This sequence shows off Rogers’s storytelling quite well. Rainier is embarrassed that he didn’t hang up on Rita, so in Panel 3 of the first page, he hides his face from Denning. When he gets up, Rogers shows how schlumpy he is, as his underwear sags a bit. He’s also rubbing his face – he’s still tired and he doesn’t want to get up. The second page is taken up with Rainier putting on clothing, which is pretty cool. Rogers really gets how someone who’s distracted and talking puts on pants – he hops around, and finally collapses on the sofa, where he pulls on his cool boots. It’s something we don’t see too often in comics – people putting on clothes – and it’s rarer to see someone putting on clothes and not being terribly graceful about it. I like the touch of the calendar by the front door – this is the reception area of their business, yet they have a girly calendar hanging by the door. Even during a less politically correct time as the 1970s, this seems somewhat tone deaf for Rainier and Denning. Rogers uses the darkness on the second page really well, too. He highlights the cracks in the walls in white so they’re more evident, and notice how he changes the shape of Denning’s shadow as he moves, showing that Ted isn’t standing still while he waits.
Again we see the sense of fashion that Rogers brings to the book.
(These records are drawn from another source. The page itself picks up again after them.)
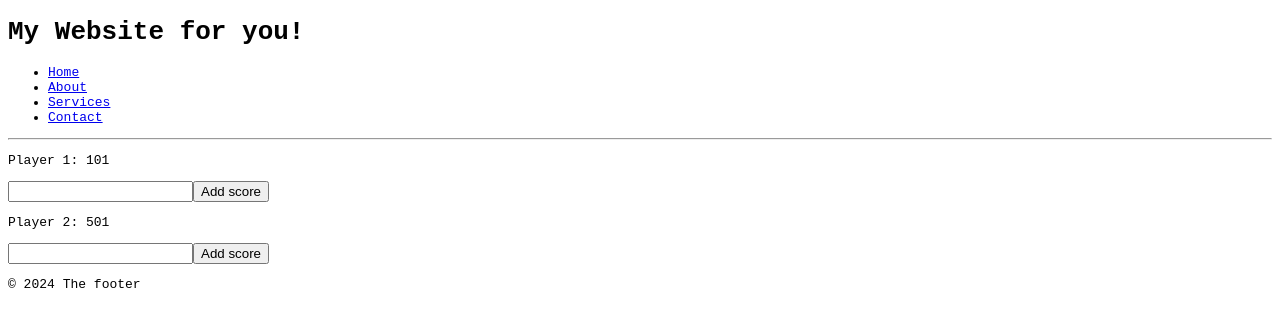
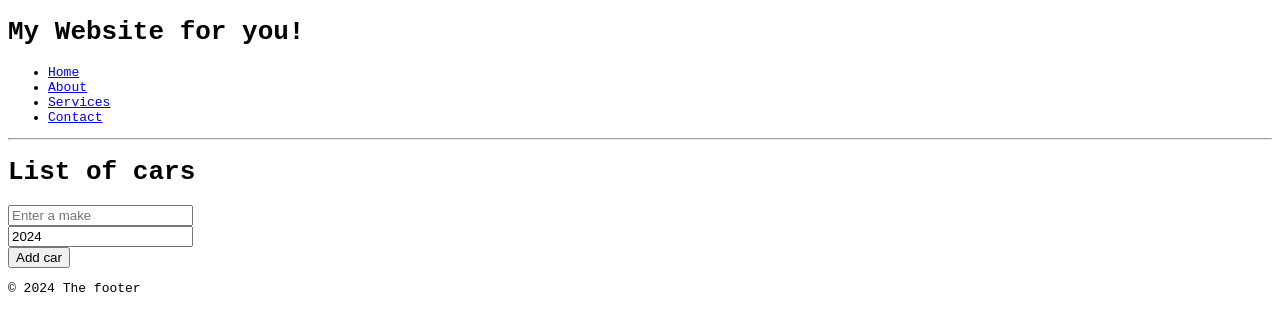
Before and after one commit to taylorPat/react, a React (Vite) app in the folder my-react-app/: page / in a window 1280 px wide. Shown: the top 330 px of the page. Built offline with nearby package versions, Linux system fonts and the light colour scheme.

Commit message:
feat: onclick and onchange events with useStatus (list of cars)

```diff
--- a/my-react-app/src/App.jsx
+++ b/my-react-app/src/App.jsx
@@ -1,11 +1,11 @@
 import Header from './Header.jsx'
 import Footer from './Footer.jsx'
-import UseStateComp from './UseStateComp.jsx'
+import CarList from './CarList.jsx'
 
 function App() {
   return( <>
             <Header/>
-            <UseStateComp />
+            <CarList />
             <Footer/>
           </>)
 }
--- /dev/null
+++ b/my-react-app/src/CarList.jsx
@@ -0,0 +1,38 @@
+import { useState } from "react"
+
+function CarList() {
+    const [cars, setCars] = useState([]);
+    const [carMake, setCarMake] = useState("");
+    const [carYear, setCarYear] = useState(new Date().getFullYear());
+
+    function handleMakeChange(e) {
+        setCarMake(e.target.value)
+    }
+
+    function handleYearChange(e) {
+        setCarYear(e.target.value)
+    }
+
+    function addCar() {
+        const newCar = {make: carMake, year: carYear};
+        setCars(c => [...c, newCar]);
+        setCarMake("");
+        setCarYear(new Date().getFullYear());
+    }
+
+    function removeItem(index) {
+        setCars(c => c.filter((car, i) => i !== index))
+    }
+
+    return( <div>
+                <h1>List of cars</h1>
+                <input type="text" value={carMake} placeholder="Enter a make" onChange={handleMakeChange} /><br/>
+                <input type="number" value={carYear} placeholder="Enter a year" onChange={handleYearChange}/><br/>
+                <button onClick={addCar}>Add car</button>
+                <ul>
+                    {cars.map((car, index) => <li key={index} onClick={() => removeItem(index)}>{car.year}, {car.make}</li>)}
+                </ul>
+            </div>)
+}
+
+export default CarList
```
Denning wears a bomber jacket (maybe?) with the sleeves pushed up and bell bottoms. Naturally, his shirt is unbuttoned slightly to show off his manly chest. Rainier puts on those fabulous boots with the straps around the ankles. By the way, his T-shirt bears the Eclipse Comics logo. Another nice touch by Rogers.
I did NOT put this page in here just because of the steamy lesbian sex going on, I swear. Ruth is telling Rainier and Denning about Linda, and Rogers does a great job showing the emotion on her face. In the second panel, she turns away because she’s thinking about Linda and fears she’s getting too emotional. She lowers her face into her hand, and Rogers uses the shadows well to show the despair on her face. When she looks up, she’s heavy-lidded, looking both sad and exhausted. Rogers contrasts that with the scenes on either side of her, where she remembers better days with Linda. Once again, we see nice touches of fashion – the hip-huggers in the second panel, for instance. The sex scene is interesting, because it’s not Ruth’s memory, but Rainier’s imagination of their sex life. Neither Rainier or Denning treat Ruth any differently because she’s a lesbian, but McGregor and Rogers imply that men just can’t help picturing sex between two women. Rogers draws it quite well – I’m not sure how he got the effect of making it lighter and hazier, but I’m sure someone knows. It’s well done. Rainier is eating what looks like beans, which is part of a running gag over the previous two pages, as he gets a can from a vending machine and almost drops it, presumably because it’s hot. I don’t know if McGregor wrote it into the script or if Rogers wanted to add something to a scene where people are just standing around talking (which is what happens on the previous page), but it’s weidly hilarious that Ruth is telling them about how wonderful her dead lover was while Rainier is stuffing his face. It’s all part of the characterization of Rainier as a good guy, but somewhat rough around the edges.
Detectives Inc. isn’t the greatest comic because McGregor’s prose is often pretty turgid, but it’s still an impressive project with this great art. Rogers continued to do nice work at this time, as we’ll see tomorrow. But first, there are always archives to check out!
Comics Should Be Good accepts review copies. Anything sent to us will (for better or for worse) end up reviewed on the blog. See where to send the review copies.